The Toxic Avenger Part III: The Last Temptation of Toxie (1989):

Release Date: November 24th, 1989
Directed by: Lloyd Kaufman, Michael Herz
Written by: Lloyd Kaufman, Michael Herz
Music by: Christopher De Marco
Cast: Ron Fazio, Phoebe Legere, John Altamura, Rick Collins, Lisa Gaye, Jessica Dublin, Michael Kaplan

Troma Entertainment, 102 Minutes

Review:

And then… it got even worse.

The Last Temptation of Toxie sees our hero basically fighting the Devil. It is horrible.

Where the first film is fantastic and the second film had some endearing moments, this film loses all of that and gives us a noisy and stomach-churning mess that was hard to sit through.

The awfulness of the film was enhanced by the constant screaming of Toxie’s girlfriend. Never have I hated a character more, which sucks because the actress that played her in the first film did a great job of making her lovable and cute. This actress made her the worst human being I have ever seen on or off the screen.

I’ve really tried to like this film but I just can’t. All the magic that worked in the original is gone. Maybe it’s because the second film and this film were shot back-to-back and the filmmakers ran out of juice. I don’t know.

You know how some films are so bad that they become great? Well, this isn’t one of those films. There’s nothing redeeming about it and it is kind of depressing considering the high note that was the start of this series.

Citizen Toxie: The Toxic Avenger IV: (2000):

Release Date: October 8th, 2000 (Sitges premiere)
Directed by: Lloyd Kaufman, Gabriel Friedman
Written by: Lloyd Kaufman, Michael Herz, Patrick Cassidy, Trent Haaga, Gabriel Friedman
Music by: Wes Nagy
Cast: David Mattey, Clyde Lewis, Heidi Sjursen, Paul Kyrmse, Joe Fleishaker, Debbie Rochon, Ron Jeremy

Troma Entertainment, 109 Minutes

Review:

Then there is the final film. After an 11 year break, the filmmakers had sufficient time to charge their creative batteries and return to the series with something great and compelling, ending the series on a high note: redeeming itself from the previous two outings. Did they succeed?

Yes and no.

This film was the best since the original but it still wasn’t on that level.

The inclusion of Sgt. Kabukiman, NYPD was kind of awesome but that was really the biggest high point.

The plot was interesting, as it put Toxie in an alternate universe and an evil doppelgänger in his universe.
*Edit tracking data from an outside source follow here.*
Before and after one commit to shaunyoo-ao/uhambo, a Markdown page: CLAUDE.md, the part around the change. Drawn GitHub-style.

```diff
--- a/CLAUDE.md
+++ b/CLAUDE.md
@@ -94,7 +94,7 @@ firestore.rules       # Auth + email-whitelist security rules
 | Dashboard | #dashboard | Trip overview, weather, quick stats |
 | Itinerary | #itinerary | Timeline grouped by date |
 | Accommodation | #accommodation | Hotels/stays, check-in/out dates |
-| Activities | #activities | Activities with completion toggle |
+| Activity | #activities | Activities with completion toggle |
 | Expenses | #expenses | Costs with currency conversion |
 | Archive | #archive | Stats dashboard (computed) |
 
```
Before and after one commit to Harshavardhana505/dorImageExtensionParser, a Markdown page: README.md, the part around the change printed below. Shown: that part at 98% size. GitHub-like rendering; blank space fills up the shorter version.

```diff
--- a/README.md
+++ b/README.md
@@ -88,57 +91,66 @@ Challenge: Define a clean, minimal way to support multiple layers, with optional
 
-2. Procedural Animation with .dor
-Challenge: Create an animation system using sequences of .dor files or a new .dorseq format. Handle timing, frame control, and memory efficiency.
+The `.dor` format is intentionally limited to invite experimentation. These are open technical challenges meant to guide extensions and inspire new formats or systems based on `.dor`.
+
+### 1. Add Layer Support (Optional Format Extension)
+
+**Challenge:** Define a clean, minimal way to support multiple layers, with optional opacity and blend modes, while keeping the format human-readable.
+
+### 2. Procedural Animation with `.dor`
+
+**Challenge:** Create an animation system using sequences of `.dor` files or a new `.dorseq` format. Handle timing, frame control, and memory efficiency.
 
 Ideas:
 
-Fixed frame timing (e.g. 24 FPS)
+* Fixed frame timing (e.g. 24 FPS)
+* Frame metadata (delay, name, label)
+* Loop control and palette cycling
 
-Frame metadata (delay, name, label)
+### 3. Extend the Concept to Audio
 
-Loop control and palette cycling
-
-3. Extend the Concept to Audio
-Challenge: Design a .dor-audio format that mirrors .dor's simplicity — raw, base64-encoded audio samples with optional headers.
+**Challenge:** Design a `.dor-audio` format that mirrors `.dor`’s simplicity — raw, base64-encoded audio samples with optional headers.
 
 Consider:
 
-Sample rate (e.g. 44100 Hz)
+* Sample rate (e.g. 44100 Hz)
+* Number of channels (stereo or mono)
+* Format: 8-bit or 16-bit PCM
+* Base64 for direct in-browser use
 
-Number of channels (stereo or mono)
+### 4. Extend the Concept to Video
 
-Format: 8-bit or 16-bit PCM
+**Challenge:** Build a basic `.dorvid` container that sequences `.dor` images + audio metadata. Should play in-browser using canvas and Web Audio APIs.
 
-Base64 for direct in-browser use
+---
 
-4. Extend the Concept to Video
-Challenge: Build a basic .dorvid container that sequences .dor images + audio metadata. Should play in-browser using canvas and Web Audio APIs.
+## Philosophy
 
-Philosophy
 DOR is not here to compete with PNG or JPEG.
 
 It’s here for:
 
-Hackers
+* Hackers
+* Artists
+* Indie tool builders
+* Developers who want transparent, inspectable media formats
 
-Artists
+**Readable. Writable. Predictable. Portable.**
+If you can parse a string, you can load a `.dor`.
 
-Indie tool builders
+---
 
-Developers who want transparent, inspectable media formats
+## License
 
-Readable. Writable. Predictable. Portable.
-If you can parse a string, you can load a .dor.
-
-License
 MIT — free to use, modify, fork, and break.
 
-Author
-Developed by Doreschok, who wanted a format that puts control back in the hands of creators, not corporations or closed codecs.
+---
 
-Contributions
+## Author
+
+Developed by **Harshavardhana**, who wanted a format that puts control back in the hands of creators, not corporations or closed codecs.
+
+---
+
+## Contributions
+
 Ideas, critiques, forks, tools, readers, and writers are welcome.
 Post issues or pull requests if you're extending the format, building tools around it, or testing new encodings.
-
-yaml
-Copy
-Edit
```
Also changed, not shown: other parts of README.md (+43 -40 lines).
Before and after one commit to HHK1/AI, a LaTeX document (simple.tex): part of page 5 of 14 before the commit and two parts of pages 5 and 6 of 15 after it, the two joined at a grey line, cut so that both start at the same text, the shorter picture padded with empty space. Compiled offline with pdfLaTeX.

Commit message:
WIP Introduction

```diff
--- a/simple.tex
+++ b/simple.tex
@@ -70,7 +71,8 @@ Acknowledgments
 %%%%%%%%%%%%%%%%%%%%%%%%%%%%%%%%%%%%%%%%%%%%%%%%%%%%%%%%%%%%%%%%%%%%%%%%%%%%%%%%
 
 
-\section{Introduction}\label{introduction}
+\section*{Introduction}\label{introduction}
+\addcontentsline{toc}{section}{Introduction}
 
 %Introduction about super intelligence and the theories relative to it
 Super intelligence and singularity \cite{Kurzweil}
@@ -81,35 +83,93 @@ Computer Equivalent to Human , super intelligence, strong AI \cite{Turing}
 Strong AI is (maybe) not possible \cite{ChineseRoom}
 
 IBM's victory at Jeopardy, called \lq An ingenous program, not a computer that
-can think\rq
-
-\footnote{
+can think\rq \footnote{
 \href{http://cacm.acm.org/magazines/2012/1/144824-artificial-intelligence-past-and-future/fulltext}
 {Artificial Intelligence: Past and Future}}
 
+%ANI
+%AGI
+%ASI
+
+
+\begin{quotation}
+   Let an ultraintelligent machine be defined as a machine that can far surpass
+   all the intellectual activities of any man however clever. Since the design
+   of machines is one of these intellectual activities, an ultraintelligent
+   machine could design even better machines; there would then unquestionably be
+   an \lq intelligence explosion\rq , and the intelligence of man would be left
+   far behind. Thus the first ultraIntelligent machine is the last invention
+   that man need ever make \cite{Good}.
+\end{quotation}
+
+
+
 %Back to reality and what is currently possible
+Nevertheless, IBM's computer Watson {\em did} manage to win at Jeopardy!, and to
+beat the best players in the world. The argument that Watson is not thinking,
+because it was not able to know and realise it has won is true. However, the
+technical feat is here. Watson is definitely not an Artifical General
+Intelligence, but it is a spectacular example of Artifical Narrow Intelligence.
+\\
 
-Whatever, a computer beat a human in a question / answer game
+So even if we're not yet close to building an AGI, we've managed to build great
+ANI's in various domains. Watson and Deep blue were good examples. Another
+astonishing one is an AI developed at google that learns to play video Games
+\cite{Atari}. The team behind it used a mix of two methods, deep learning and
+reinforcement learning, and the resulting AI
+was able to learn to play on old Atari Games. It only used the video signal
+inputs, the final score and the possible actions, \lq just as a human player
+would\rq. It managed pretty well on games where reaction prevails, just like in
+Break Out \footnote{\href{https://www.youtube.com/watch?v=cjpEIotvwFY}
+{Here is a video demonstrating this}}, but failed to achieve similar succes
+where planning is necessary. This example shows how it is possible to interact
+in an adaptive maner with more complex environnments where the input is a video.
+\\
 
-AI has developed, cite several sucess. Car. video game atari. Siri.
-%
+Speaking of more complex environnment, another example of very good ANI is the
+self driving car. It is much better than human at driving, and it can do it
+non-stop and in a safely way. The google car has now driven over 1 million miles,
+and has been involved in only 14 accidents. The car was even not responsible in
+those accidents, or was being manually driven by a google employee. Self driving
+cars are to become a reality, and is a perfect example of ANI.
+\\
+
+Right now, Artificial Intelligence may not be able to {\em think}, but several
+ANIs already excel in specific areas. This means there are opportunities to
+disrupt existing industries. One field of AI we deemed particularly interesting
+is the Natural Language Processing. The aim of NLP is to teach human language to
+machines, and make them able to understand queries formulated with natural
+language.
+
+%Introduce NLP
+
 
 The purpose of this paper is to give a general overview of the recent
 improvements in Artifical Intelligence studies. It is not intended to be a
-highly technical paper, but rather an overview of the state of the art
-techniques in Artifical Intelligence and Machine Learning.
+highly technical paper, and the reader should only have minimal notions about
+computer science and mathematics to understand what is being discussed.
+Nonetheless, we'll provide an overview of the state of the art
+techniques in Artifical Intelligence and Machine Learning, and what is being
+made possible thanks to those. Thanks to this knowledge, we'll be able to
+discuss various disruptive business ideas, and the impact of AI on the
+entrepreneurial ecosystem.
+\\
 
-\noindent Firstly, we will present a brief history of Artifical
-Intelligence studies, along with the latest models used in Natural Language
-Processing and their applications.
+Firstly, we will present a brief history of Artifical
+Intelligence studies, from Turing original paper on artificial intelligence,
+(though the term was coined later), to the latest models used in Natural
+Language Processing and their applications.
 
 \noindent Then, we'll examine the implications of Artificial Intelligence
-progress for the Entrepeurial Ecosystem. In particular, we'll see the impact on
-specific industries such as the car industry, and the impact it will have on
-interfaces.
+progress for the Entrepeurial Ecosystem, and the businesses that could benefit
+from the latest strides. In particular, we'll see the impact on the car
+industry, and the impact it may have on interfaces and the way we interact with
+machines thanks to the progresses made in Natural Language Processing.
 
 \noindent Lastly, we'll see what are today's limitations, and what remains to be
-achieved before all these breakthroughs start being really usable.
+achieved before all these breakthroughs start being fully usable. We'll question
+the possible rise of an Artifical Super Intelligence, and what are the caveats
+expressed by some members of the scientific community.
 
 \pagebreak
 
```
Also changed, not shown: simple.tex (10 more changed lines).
Granted, it is a formula that has been used to death but it still gave this series something different.

There were cameos galore but nothing incredibly noteworthy. The fight scenes were decent, the gore was probably at its highest level in the series and at least Toxie’s girl was less annoying. Granted, she was still annoying. And while there is nothing respectable about these films from a high society standpoint, the constant retard jokes and use of people shitting themselves was way overdone and pretty senseless, even for a film that at its core is senseless.

I don’t dislike the movie, I just don’t have much urge to ever watch it again. As for the original film in The Toxic Avenger series, I could watch that again and again.

By the way, it is worth mentioning that Guardians of the Galaxy director James Gunn got his start with Troma and he worked on this film. As a thank you, he gave Lloyd Kaufman a cameo in the first Guardians movie.